Chapter

Rituals of Healing in African American Spiritual Churches

Claude F. Jacobs

in Religion and Healing in America

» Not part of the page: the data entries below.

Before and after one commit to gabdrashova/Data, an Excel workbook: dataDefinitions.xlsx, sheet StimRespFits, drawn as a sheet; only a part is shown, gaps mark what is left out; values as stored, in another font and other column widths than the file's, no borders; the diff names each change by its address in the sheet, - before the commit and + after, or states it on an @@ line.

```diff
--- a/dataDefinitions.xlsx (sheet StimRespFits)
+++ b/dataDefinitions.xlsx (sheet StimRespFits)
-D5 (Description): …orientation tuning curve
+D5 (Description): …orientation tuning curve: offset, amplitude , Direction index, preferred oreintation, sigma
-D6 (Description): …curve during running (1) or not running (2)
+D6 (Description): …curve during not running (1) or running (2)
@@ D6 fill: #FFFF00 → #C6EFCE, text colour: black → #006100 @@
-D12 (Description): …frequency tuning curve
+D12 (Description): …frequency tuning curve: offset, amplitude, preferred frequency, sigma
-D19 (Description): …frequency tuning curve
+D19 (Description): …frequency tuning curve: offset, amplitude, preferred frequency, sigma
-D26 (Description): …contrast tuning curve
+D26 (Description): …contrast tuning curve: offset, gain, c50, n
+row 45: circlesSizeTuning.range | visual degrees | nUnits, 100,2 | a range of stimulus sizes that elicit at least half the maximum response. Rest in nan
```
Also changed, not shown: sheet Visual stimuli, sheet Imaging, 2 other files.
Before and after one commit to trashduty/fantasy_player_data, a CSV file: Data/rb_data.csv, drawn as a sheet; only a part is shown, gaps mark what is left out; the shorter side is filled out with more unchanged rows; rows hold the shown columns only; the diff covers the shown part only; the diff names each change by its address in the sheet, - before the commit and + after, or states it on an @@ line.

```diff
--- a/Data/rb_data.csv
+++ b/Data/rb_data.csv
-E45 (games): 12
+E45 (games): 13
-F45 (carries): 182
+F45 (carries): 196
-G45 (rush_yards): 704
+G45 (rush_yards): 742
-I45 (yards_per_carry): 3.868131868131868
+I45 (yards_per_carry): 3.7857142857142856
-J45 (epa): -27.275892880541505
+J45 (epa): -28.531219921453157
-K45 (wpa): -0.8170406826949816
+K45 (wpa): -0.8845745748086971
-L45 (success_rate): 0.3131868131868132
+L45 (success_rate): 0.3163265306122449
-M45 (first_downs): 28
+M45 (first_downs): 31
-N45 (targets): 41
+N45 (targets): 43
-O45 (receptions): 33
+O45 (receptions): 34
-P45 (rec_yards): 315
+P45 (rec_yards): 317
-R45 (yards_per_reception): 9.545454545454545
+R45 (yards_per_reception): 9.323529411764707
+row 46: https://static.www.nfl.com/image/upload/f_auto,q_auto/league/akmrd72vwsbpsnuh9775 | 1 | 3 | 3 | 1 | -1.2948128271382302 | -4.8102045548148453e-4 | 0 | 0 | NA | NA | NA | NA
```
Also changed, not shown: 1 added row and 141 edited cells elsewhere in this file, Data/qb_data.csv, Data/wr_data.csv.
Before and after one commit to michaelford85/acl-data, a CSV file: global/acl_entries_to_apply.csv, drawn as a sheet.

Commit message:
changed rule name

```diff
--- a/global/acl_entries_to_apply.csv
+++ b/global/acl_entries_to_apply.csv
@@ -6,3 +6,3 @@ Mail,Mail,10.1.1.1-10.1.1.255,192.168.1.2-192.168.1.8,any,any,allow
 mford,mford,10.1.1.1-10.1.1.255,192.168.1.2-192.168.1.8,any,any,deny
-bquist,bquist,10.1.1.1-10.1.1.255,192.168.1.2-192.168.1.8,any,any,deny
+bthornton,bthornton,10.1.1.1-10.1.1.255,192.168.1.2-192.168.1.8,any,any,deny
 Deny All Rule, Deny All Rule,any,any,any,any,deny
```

Published in print December 2004 | ISBN: 9780195167962
Published online October 2011 | e-ISBN: 9780199850150 | DOI: http://dx.doi.org/10.1093/acprof:oso/9780195167962.003.0021
Rituals of Healing in African American Spiritual Churches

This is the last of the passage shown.